RUSSELL, Sir HENRY (1751–1836), first Baronet of Swallowfield, Indian judge, born at Dover, on 8 Aug. 1751, was third son of Michael Russell (1711–1793) of Dover, by his wife Hannah, daughter of Henry Henshaw. The Earl of Hardwicke nominated him in 1763 to the foundation of the Charterhouse, and he was educated there and at Queens' College, Cambridge (B.A. 1772, M.A. 1775). Having been admitted a member of Lincoln's Inn, 20 June 1768, he was appointed about 1775 by Lord Bathurst to a commissionership in bankruptcy; and was called to the bar on 7 July 1783. In 1797 he was appointed a puisne judge in the supreme court of judicature, Bengal, and was knighted. He reached Calcutta on 28 May 1798. In 1807 he was appointed chief justice of the supreme court in place of Sir John Anstruther. On 8 Jan. 1808 he pronounced judgment in a case that attracted much attention at the time. John Grant, a company's cadet, was found guilty of maliciously setting fire to a native's hut. In sentencing him to death, the chief justice said: ‘The natives are entitled to have their characters, property, and lives protected; and as long as they enjoy that privilege from us, they give their affection and allegiance in return’ (Asiatic Register, 1808; Calcutta: a Poem, London, 1811, p. 109). Russell's house at Calcutta stood in what is now called after him, Russell Street (Calcutta Review, December 1852). Here, on 2 March 1800, died his wife's niece, Rose Aylmer, whose memory is perpetuated in the poem of that name by Walter Savage Landor.
By patent dated 10 Dec. 1812 Russell was created a baronet. On 9 Nov. 1813 (Auber, Analysis) he resigned the chief justiceship, and on 8 Dec., at a public meeting in the town-hall, Calcutta, he was presented with addresses from the European and native residents; the latter comparing his attributes ‘with those of the great King Nooshirvan the Just’ (Calcutta Gazette, December 1813). Writing to him privately on 8 Nov. 1813, the governor-general, Lord Moira, spoke of his ‘able, upright, and dignified administration of justice,’ and like testimony to his merits was formally recorded in a general letter from the Bengal government to the court of directors, dated 7 Dec. 1813 (India Office Records). Russell left Calcutta two days later, and on his return to England the East India Company awarded him a pension of 2,000l. a year. After his retirement he declined his brother-in-law Lord Whitworth's offer of a seat in parliament, as member for East Grinstead, a pocket borough of the Sackville family, on the ground that he ‘did not choose to be any gentleman's gentleman.’ On 27 June 1816 he was sworn a member of the privy council. His remaining years were mainly spent at his country house, Swallowfield Park, Reading, where he died on 18 Jan. 1836.

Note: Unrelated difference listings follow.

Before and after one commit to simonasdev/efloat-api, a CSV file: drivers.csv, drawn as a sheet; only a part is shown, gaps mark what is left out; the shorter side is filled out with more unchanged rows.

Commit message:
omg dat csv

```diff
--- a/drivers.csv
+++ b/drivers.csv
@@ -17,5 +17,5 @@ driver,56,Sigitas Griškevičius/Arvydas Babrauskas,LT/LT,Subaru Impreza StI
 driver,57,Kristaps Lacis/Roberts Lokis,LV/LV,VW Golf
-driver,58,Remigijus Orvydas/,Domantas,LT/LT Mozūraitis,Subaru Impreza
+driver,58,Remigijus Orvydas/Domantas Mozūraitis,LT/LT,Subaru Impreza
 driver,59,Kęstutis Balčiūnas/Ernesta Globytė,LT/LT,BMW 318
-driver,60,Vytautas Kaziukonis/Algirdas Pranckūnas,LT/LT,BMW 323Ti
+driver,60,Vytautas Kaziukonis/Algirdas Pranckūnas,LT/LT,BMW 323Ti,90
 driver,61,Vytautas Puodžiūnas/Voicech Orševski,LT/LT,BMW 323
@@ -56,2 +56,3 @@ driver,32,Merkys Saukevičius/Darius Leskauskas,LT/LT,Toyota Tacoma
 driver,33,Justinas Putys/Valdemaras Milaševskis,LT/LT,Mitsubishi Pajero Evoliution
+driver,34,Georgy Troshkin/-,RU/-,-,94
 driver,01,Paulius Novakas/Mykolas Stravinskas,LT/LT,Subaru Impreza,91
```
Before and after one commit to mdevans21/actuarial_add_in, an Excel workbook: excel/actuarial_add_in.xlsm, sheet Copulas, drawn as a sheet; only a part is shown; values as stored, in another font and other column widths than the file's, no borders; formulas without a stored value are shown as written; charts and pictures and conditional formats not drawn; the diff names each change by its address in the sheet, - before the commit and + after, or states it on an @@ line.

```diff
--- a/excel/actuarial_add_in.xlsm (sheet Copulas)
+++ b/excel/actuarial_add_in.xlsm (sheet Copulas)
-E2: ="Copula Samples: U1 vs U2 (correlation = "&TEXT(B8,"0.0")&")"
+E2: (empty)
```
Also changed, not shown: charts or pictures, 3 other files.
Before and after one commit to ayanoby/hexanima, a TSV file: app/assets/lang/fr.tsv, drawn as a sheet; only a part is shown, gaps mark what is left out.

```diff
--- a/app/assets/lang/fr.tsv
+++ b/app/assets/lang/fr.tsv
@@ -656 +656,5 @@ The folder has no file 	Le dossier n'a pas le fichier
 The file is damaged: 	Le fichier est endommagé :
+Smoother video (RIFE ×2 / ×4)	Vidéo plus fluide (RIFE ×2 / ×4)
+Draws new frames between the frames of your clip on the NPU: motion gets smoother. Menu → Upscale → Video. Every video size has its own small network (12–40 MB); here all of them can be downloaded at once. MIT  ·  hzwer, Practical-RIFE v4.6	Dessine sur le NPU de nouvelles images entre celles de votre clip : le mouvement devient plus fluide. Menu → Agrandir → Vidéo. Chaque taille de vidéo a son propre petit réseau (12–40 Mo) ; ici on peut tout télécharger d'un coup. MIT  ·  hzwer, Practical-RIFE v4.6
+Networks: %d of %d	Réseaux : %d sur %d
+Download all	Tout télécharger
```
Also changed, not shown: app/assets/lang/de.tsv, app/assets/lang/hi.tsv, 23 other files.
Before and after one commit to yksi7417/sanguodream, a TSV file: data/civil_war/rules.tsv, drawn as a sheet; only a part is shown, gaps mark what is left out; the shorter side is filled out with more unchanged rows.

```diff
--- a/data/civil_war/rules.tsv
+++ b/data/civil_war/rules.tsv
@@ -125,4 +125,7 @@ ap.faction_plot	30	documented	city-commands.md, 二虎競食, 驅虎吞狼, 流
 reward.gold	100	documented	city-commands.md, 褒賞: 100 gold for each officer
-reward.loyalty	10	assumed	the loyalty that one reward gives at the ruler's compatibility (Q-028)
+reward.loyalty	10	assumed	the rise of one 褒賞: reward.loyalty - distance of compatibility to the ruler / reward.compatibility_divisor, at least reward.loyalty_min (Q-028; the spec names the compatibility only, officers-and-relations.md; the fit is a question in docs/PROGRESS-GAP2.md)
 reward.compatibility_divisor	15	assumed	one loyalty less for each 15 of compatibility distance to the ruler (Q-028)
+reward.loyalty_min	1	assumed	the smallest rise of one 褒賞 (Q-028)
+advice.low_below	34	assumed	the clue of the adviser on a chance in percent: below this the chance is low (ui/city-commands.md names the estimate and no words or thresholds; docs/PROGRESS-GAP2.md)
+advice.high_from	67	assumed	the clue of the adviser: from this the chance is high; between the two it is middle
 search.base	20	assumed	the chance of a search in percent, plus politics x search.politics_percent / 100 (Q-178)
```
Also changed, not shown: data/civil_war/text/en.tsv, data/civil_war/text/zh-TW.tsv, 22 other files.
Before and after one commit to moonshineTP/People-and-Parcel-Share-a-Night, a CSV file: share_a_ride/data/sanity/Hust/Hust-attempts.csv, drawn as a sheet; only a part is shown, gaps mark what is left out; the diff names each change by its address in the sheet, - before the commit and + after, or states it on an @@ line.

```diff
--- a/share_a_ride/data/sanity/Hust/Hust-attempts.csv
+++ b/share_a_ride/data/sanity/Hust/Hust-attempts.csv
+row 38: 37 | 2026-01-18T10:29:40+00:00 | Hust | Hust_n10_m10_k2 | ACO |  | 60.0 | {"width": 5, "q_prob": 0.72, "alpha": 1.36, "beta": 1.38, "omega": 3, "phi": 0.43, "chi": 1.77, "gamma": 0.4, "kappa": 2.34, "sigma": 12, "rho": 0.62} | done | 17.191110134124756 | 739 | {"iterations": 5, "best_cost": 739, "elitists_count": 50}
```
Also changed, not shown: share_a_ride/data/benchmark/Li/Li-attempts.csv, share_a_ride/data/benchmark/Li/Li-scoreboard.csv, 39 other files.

He married, on 1 Aug. 1776, Anne, daughter of John Skinner of Lydd, Kent; she died in 1780, and, with her son Henry, who died in 1781, is buried at Lydd, where there is a monument to her memory by Flaxman. Russell married, secondly, on 23 July 1782, Anne Barbara (d. 1 Aug. 1814), fifth daughter of Sir Charles Whitworth, and sister of Charles, earl Whitworth; and by her had six sons and five daughters. Three of the sons entered the East India Company's service. Of Sir Henry (1783–1852), second baronet, who was resident at Hyderabad in 1810, Lord Wellesley said that he was the most promising young man he knew; he was father of Sir Charles Russell [q. v.] Charles (d. 1856), after leaving India, was member of parliament for Reading; and Francis Whitworth Russell (1790–1852) died at Chittagong on 25 March 1852.
There is a portrait of Russell, by George Chinnery, in the High Court, Calcutta; a replica is at Swallowfield Park, where also are portraits of him by Romney and John Jackson, R.A.
[Authorities cited; information supplied by the judge's grandson, Sir George Russell, bart., M.P.]